This is supposed to turn out more like a batter, and you can see here that one bottle of beer has just produced a really dry dough.
I poured in almost a whole ‘nother beer before I got the consistency I was looking for, but this will depend on your flour, your beer, the temperature/pressure/humidity of your environment, whether or not you got out of bed on the right side or the left side, whether a butterfly really did flap its wings in Brazil … you get the idea.
Pour into a greased loaf pan and chuck it into a cold oven. Turn the oven on to 350°F and bake for 40 to 45 minutes.
The loaf will sound solid when you tap it and be a pale golden when it’s done.

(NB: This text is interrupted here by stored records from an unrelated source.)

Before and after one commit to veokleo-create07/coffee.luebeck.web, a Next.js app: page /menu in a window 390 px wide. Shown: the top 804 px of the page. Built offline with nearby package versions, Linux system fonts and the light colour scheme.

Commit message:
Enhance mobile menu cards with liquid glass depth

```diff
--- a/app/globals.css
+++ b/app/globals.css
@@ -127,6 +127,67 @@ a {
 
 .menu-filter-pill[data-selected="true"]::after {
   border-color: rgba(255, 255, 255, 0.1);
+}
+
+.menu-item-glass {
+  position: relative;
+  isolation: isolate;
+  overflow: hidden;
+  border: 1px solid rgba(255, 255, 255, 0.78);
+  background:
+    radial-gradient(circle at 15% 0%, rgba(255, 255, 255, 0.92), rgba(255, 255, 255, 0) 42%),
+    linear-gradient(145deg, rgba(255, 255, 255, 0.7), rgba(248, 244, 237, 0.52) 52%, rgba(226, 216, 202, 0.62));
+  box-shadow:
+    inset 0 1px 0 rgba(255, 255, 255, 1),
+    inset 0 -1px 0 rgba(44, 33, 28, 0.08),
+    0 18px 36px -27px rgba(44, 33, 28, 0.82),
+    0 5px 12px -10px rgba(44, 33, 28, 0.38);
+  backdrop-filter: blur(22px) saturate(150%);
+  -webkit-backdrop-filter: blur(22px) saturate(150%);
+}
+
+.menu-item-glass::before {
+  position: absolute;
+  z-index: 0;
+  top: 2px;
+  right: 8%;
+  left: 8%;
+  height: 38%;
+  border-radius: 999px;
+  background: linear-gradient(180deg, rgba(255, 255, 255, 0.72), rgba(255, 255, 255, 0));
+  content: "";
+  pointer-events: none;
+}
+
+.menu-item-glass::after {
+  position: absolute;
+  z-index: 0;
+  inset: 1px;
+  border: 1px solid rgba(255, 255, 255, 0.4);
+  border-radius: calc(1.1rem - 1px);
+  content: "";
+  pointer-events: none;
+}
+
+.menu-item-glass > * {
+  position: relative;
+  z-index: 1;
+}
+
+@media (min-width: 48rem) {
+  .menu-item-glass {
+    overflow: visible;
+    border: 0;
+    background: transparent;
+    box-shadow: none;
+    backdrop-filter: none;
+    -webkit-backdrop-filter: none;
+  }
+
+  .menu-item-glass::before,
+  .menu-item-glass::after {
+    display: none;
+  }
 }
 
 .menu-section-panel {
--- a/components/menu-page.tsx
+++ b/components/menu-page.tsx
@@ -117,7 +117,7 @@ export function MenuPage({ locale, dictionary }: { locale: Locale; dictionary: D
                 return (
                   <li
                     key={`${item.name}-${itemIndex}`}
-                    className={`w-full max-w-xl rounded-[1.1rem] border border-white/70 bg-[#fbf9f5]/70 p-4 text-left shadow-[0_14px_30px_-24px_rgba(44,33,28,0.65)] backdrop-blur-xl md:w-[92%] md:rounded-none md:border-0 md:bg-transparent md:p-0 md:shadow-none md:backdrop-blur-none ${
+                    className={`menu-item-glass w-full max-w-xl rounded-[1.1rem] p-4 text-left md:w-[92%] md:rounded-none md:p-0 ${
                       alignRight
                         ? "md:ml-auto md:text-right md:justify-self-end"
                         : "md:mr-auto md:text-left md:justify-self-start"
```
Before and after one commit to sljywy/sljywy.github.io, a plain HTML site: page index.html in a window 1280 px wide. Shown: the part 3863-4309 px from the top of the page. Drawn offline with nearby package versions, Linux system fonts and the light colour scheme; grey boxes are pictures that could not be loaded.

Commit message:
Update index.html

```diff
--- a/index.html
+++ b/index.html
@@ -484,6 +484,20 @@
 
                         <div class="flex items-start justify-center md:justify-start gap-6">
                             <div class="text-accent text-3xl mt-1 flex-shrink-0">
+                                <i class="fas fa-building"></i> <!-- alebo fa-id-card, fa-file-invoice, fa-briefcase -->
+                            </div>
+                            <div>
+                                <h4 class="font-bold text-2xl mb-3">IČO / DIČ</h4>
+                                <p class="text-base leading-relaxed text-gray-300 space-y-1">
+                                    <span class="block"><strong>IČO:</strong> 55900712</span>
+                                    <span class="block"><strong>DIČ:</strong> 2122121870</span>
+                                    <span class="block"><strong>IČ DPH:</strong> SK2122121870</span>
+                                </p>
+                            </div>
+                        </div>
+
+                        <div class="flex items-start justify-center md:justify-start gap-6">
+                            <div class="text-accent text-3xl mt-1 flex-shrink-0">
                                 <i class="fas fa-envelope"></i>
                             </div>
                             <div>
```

Serve hot. Also good the next day if you have any left over.
For the HodgePodge:
Peel and dice 1 medium-sized turnip. Chuck that in a large saucepan.

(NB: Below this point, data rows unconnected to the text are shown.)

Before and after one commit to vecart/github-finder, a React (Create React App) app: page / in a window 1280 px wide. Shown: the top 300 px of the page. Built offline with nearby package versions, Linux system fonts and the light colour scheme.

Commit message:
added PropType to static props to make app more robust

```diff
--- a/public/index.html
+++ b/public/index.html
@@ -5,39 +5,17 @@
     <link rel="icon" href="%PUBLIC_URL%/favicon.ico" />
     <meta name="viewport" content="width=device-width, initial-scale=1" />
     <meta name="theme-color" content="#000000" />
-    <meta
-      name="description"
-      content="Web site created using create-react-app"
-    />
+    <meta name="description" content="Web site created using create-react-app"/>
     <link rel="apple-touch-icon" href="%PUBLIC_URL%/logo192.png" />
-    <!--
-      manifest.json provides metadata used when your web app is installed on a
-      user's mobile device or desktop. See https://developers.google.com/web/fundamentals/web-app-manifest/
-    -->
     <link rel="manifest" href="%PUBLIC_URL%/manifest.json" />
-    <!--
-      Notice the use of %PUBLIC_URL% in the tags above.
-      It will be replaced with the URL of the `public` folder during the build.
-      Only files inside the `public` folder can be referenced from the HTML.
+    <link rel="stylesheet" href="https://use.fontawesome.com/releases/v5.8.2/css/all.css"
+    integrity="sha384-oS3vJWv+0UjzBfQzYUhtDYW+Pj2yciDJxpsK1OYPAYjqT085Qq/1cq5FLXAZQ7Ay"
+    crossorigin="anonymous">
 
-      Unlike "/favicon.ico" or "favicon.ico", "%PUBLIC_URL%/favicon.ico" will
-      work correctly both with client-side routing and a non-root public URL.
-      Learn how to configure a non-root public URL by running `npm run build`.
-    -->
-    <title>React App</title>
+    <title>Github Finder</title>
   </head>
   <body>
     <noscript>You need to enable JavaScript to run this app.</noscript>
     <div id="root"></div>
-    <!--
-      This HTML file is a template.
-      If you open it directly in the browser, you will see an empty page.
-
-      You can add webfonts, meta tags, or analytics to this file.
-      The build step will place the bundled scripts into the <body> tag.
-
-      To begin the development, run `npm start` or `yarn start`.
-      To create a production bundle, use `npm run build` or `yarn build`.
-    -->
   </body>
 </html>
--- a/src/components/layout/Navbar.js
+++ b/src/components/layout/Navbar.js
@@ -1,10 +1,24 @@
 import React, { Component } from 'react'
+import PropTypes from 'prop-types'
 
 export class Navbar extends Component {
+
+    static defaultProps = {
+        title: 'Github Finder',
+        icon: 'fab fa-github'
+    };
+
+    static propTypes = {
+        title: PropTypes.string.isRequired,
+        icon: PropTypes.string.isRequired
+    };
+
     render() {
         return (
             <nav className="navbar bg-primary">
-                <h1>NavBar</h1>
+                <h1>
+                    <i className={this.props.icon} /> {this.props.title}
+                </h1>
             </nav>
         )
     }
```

Dice 3-4 carrots and chuck those in as well.
Trim the ends off a couple handfuls of fresh wax beans (those are the yellow ones) and cut them into 1-2″ pieces. Do the same with several handfuls fresh green beans.
Add enough water to the saucepan to cover the vegetables. Bring the water to a boil, reduce the heat, and simmer for 30 minutes.

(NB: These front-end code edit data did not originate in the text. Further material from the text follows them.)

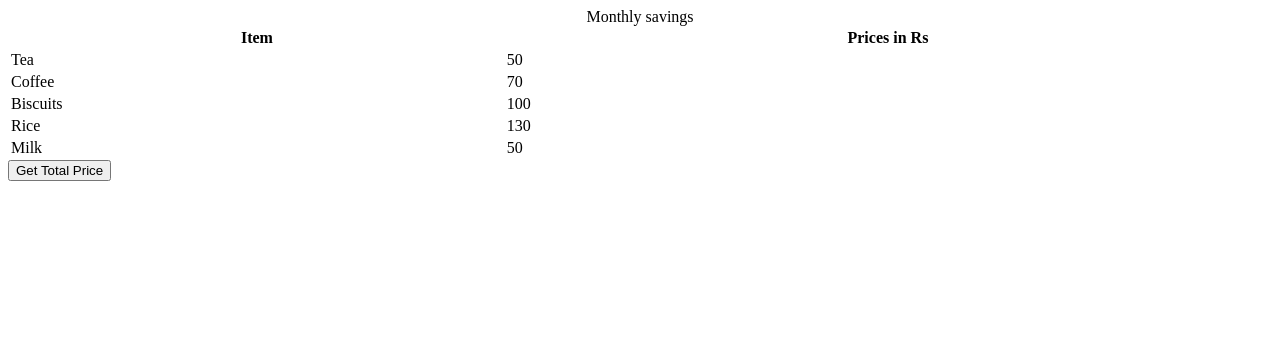
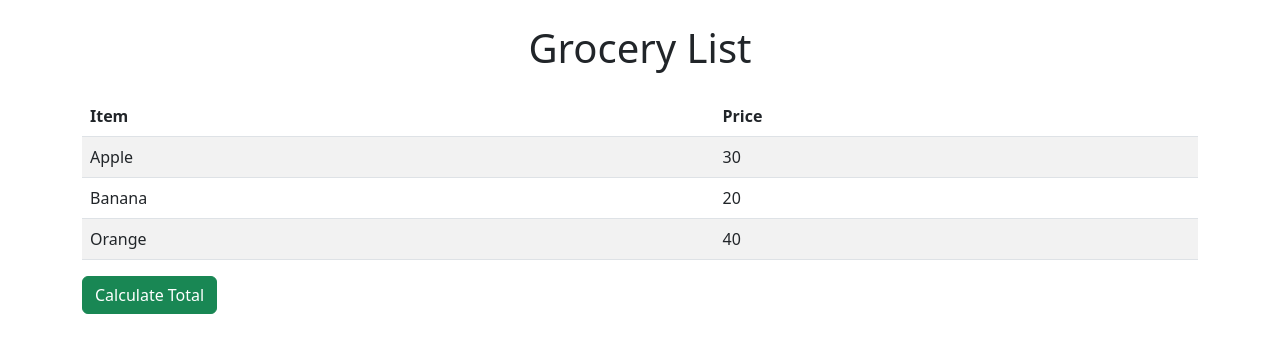
Before and after one commit to acciojob/grofers-checkout-shivrajsingh123, a website: page main.html in a window 1280 px wide. Drawn offline with nearby package versions, Linux system fonts and the light colour scheme.

Commit message:
created a submission

```diff
--- a/main.html
+++ b/main.html
@@ -1,45 +1,59 @@
 <!DOCTYPE html>
-
-<html>
-
+<html lang="en">
 <head>
-	<link rel="stylesheet" href="styles.css">
+    <meta charset="UTF-8">
+    <meta name="viewport" content="width=device-width, initial-scale=1.0">
+    <title>Grofers Checkout</title>
+    <link rel="stylesheet" href="https://cdn.jsdelivr.net/npm/bootstrap@5.3.0/dist/css/bootstrap.min.css">
 </head>
-
-<body>
-    <!-- the entire body must be written by student -->
-    <table style="width: 100%">
-    <caption>
-      Monthly savings
-    </caption>
+<body class="container mt-4">
+    <h1 class="text-center">Grocery List</h1>
+    <table class="table table-striped mt-4">
+        <thead>
             <tr>
                 <th>Item</th>
-      <th>Prices in Rs</th>
+                <th>Price</th>
             </tr>
-    <tr>
-      <td class="item">Tea</td>
-      <td class="price">50</td>
+        </thead>
+        <tbody id="grocery-list">
+            <tr class="item">
+                <td>Apple</td>
+                <td class="prices">30</td>
             </tr>
-    <tr>
-      <td class="item">Coffee</td>
-      <td class="price">70</td>
+            <tr class="item">
+                <td>Banana</td>
+                <td class="prices">20</td>
             </tr>
-    <tr>
-      <td class="item">Biscuits</td>
-      <td class="price">100</td>
+            <tr class="item">
+                <td>Orange</td>
+                <td class="prices">40</td>
             </tr>
-    <tr>
-      <td class="item">Rice</td>
-      <td class="price">130</td>
-    </tr>
-    <tr>
-      <td class="item">Milk</td>
-      <td class="price">50</td>
-    </tr>
+        </tbody>
     </table>
-    <script type="text/javascript" src="./script.js">
+    <button id="getSumBtn" class="btn btn-success">Calculate Total</button>
+
+    <script>
+        const getSum = () => {
+            let prices = document.querySelectorAll(".prices");
+            let total = 0;
+
+            prices.forEach(price => {
+                total += parseFloat(price.textContent);
+            });
+
+            let tbody = document.getElementById("grocery-list");
+            let existingTotalRow = document.getElementById("total-row");
+            if (existingTotalRow) {
+                existingTotalRow.remove();
+            }
+
+            let totalRow = document.createElement("tr");
+            totalRow.id = "total-row";
+            totalRow.innerHTML = `<td colspan="2" class="text-end fw-bold">Total Price: ${total}</td>`;
+            tbody.appendChild(totalRow);
+        };
+
+        document.getElementById("getSumBtn").addEventListener("click", getSum);
     </script>
-
 </body>
-
 </html>
--- a/script.js
+++ /dev/null
@@ -1,20 +0,0 @@
-const getSumBtn = document.createElement("button");
-getSumBtn.append("Get Total Price");
-document.body.appendChild(getSumBtn);
-
-const getSum = () => {
-const getSum = () => {
-    let prices = document.querySelectorAll(".prices");
-    let total = 0;
-
-    prices.forEach(price => {
-        total += parseFloat(price.textContent);
-    });
-
-    document.getElementById("ans").textContent = `Total Price: ${total}`;
-};
-
-
-};
-
-getSumBtn.addEventListener("click", getSum);
```
Lines whose indentation alone changed are shown as unchanged.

Cube up 5-6 small potatoes and add that to the pot. Let that simmer another 30 minutes.
Add in 6 tablespoons butter and 1-2 cups heavy cream (we used a blended table cream here) and stir that in for a few minutes. Soy milk would also work well here. I have used soy milk in chowders and it provides a rich, nutty flavour that complements the vegetables nicely.
Add 2-3 tablespoons flour to 1 cup water and stir that around.
Pour the flour water into the saucepan. Bring the mixture to a boil, stirring occasionally, and cook for a few more minutes to thicken the broth.
Season generously with salt and pepper and serve hot with beer bread.
Frankly, both the Pie and I found the hodgepodge a little on the bland side. It tasted kind of like invalid soup. But it was good. And totally freeze-able. Next time, though, I think I’d add an onion, some garlic, and some spices. The beer bread was excellent and we plan to have what’s leftover with some chili tomorrow night.
Obviously it’s been a sweet week with Rusty and Mags in town. We’ve even had some awesome weather, and what better way to celebrate summer than ribs on the back porch? It’s become kind of a yearly tradition with us and The People Downstairs, so we took advantage of a sunny day last Friday and had ourselves some ribs. The sauce here makes enough for four racks of ribs and comes from an old LCBO magazine.
We got these ribs from Costco, and it’s a hit and miss process. These ones were a very strange cut, and probably tougher than we would normally prefer. But ribs is ribs. Preheat your oven to 350°F.
First you need to remove the membrane across the bone. This will help to tenderize your meat and will ease the absorption of juices. It also facilitates the removal of excess fat, and boy, did these ribs ever need some trimming! Use a paper towel to help you grip the membrane on the bone side. Then, with steady pressure, slowly pull it off. It’s simple.After you’ve removed the membrane, place the ribs bone-side-up in a baking dish.Now you concoct the sauce. In a bowl, mix together the following:
1/2 cup soy sauce
3 garlic cloves (or 4 teaspoons minced garlic)
2 bay leaves
3 tablespoons maple syrup
1 tablespoon chili sauce
2/3 cup beer (the darker the better)
1/2 teaspoon ground pepper
1 tablespoon Worcestershire sauce
1 tablespoon green Tabasco sauce
2/3 cup barbecue sauce
1 tablespoon rice vinegar
Pour that stuff all over your ribs.
Use a pastry brush to coat the ribs evenly.
Cover with aluminum foil and bake for an hour. Remove the aluminum foil and bake for a further 30 minutes to thicken the sauce.
Remove the ribs from the oven.
Place the ribs on your serving plate and cut to serving size (you might want to keep it in a low oven to keep the ribs warm). You can also toss them on the barbecue for a few minutes to caramelize the juices on them. Drain the sauce from the pan into a gravy separator to get rid of the fat. Discard the bay leaves. Then cook the sauce in a saucepan for a further ten minutes until it is reduced and thickened. You can add corn starch to push this along if you need to.
Drizzle the hot thick sauce over your ribs and serve.